(EXTRACTED ENTRIES begins)

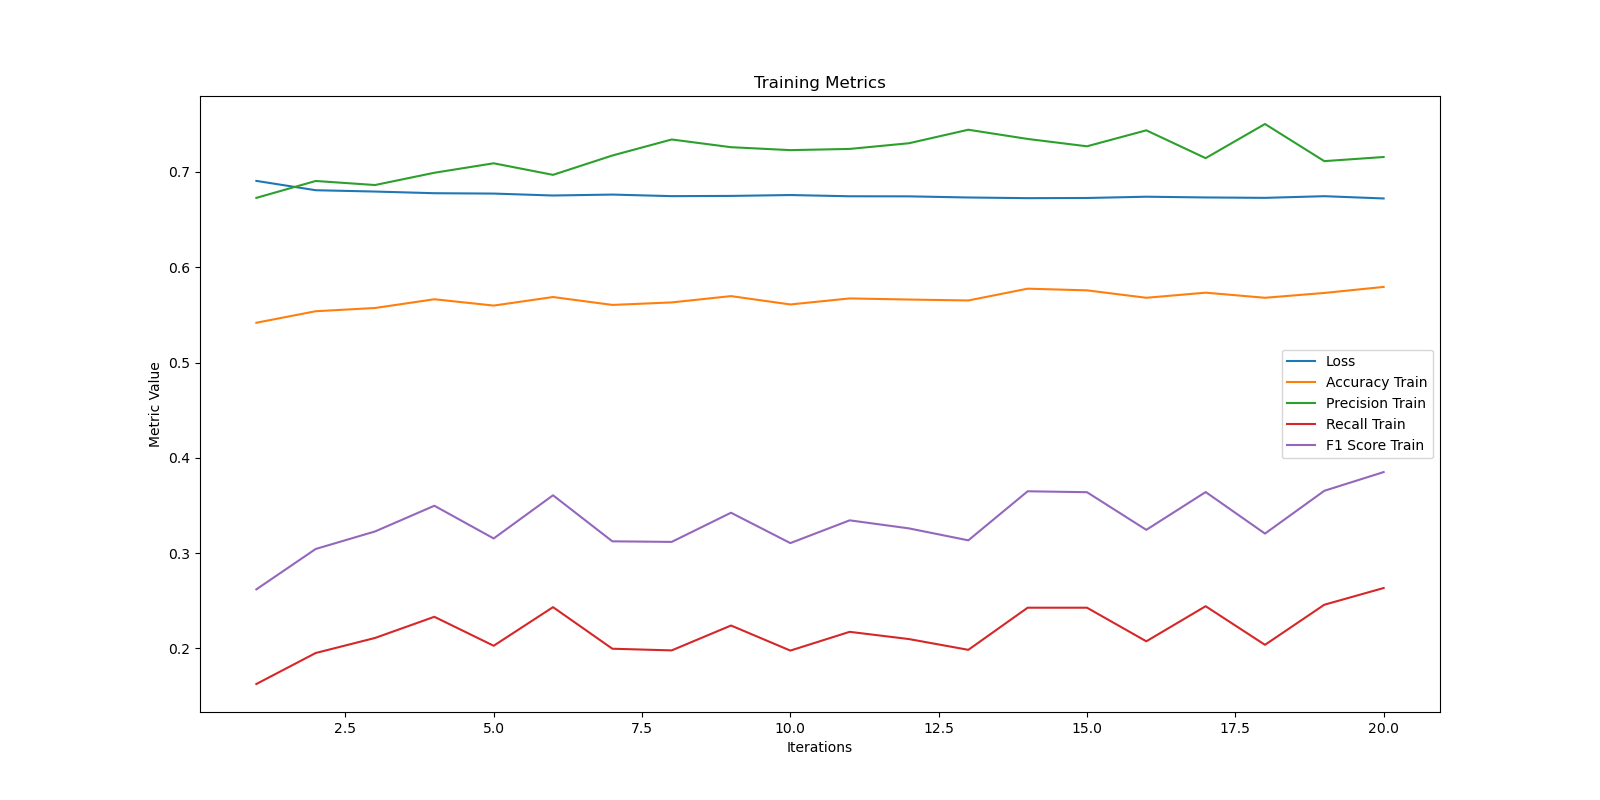
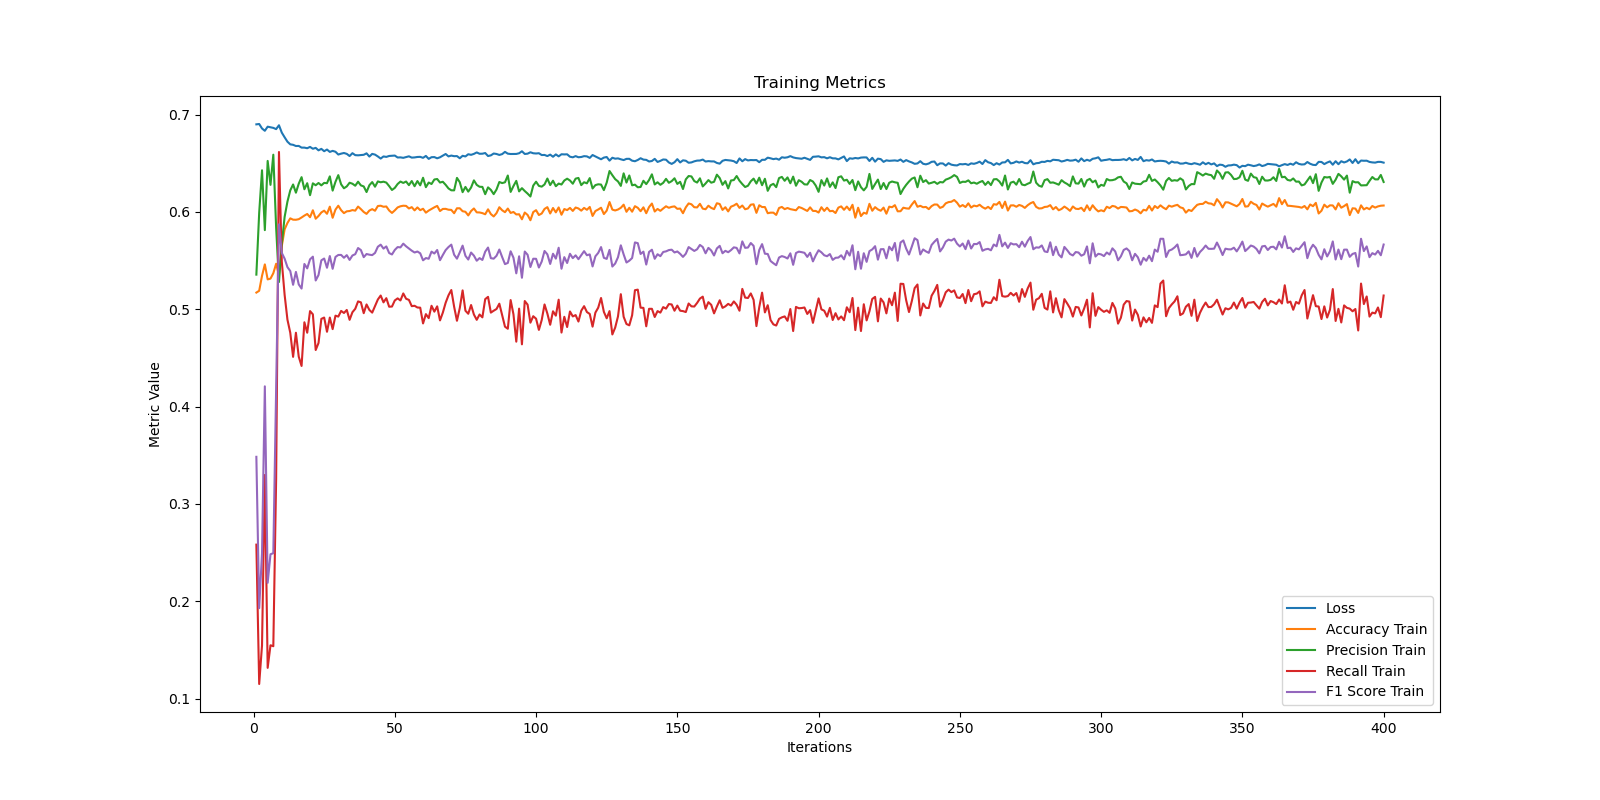
fix(RNN):fix some errors in  RNN

diff --git a/RNN.py b/RNN.py
@@ -105,8 +105,8 @@ class EEGTrustClassifier(nn.Module):
         x = x * attention_weights
         
         # Final Fully Connected Layers
-        x = self.silu(self.bn7(self.fc8(x)))
-        x = self.silu(self.bn7(self.fc8(x)))
+        x = self.silu(self.bn7(self.fc7(x)))
+        x = self.silu(self.bn8(self.fc8(x)))
         
         # Output Layer
         x = self.sigmoid(self.output(x))
@@ -133,7 +133,7 @@ plt.show()
 # Split dataset into training set and test set
 X = alpha_df[['Mean', 'Peak', 'Std', 'Kurtosis']]  # Features
 y = alpha_df['label']  # Labels
-X_train, X_test, y_train, y_test = train_test_split(X, y, test_size=0.25, random_state=42)
+X_train, X_test, y_train, y_test = train_test_split(X, y, test_size=0.25, random_state=42, stratify=y)
 #------------------------------Add Augmentation Approach-----------------------------------
 # Augmentation approach to balance the amount of high and low trust instances
 # include SMOTE to balance the dataset
@@ -162,7 +162,7 @@ test_dataset = TensorDataset(X_test_scaled, y_test)
 train_loader = DataLoader(train_dataset, batch_size=16, shuffle=True)
 test_loader = DataLoader(test_dataset, batch_size=16, shuffle=False)
 model = EEGTrustClassifier()
-criterion = nn.BCEWithLogitsLoss()
+criterion = nn.BCELoss()
 optimizer = optim.Adam(model.parameters(), lr=0.001)
 scheduler = optim.lr_scheduler.CosineAnnealingLR(optimizer, T_max=50, eta_min=1e-6)
 
@@ -173,7 +173,7 @@ mean_epoch_accuracy_train = []
 mean_epoch_precision_train = []
 mean_epoch_recall_train = []
 mean_epoch_f1_train = []
-num_epochs = 20
+num_epochs = 400
 for epoch in range(num_epochs):
     model.train()
     epoch_loss = 0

(EXTRACTED ENTRIES ends)

-- EXERCISE AIM --
Copy the whole of the material above exactly, and exclude every picture.

-- WRITTEN REPLY --
fix(RNN):fix some errors in  RNN

diff --git a/RNN.py b/RNN.py
@@ -105,8 +105,8 @@ class EEGTrustClassifier(nn.Module):
         x = x * attention_weights
         
         # Final Fully Connected Layers
-        x = self.silu(self.bn7(self.fc8(x)))
-        x = self.silu(self.bn7(self.fc8(x)))
+        x = self.silu(self.bn7(self.fc7(x)))
+        x = self.silu(self.bn8(self.fc8(x)))
         
         # Output Layer
         x = self.sigmoid(self.output(x))
@@ -133,7 +133,7 @@ plt.show()
 # Split dataset into training set and test set
 X = alpha_df[['Mean', 'Peak', 'Std', 'Kurtosis']]  # Features
 y = alpha_df['label']  # Labels
-X_train, X_test, y_train, y_test = train_test_split(X, y, test_size=0.25, random_state=42)
+X_train, X_test, y_train, y_test = train_test_split(X, y, test_size=0.25, random_state=42, stratify=y)
 #------------------------------Add Augmentation Approach-----------------------------------
 # Augmentation approach to balance the amount of high and low trust instances
 # include SMOTE to balance the dataset
@@ -162,7 +162,7 @@ test_dataset = TensorDataset(X_test_scaled, y_test)
 train_loader = DataLoader(train_dataset, batch_size=16, shuffle=True)
 test_loader = DataLoader(test_dataset, batch_size=16, shuffle=False)
 model = EEGTrustClassifier()
-criterion = nn.BCEWithLogitsLoss()
+criterion = nn.BCELoss()
 optimizer = optim.Adam(model.parameters(), lr=0.001)
 scheduler = optim.lr_scheduler.CosineAnnealingLR(optimizer, T_max=50, eta_min=1e-6)
 
@@ -173,7 +173,7 @@ mean_epoch_accuracy_train = []
 mean_epoch_precision_train = []
 mean_epoch_recall_train = []
 mean_epoch_f1_train = []
-num_epochs = 20
+num_epochs = 400
 for epoch in range(num_epochs):
     model.train()
     epoch_loss = 0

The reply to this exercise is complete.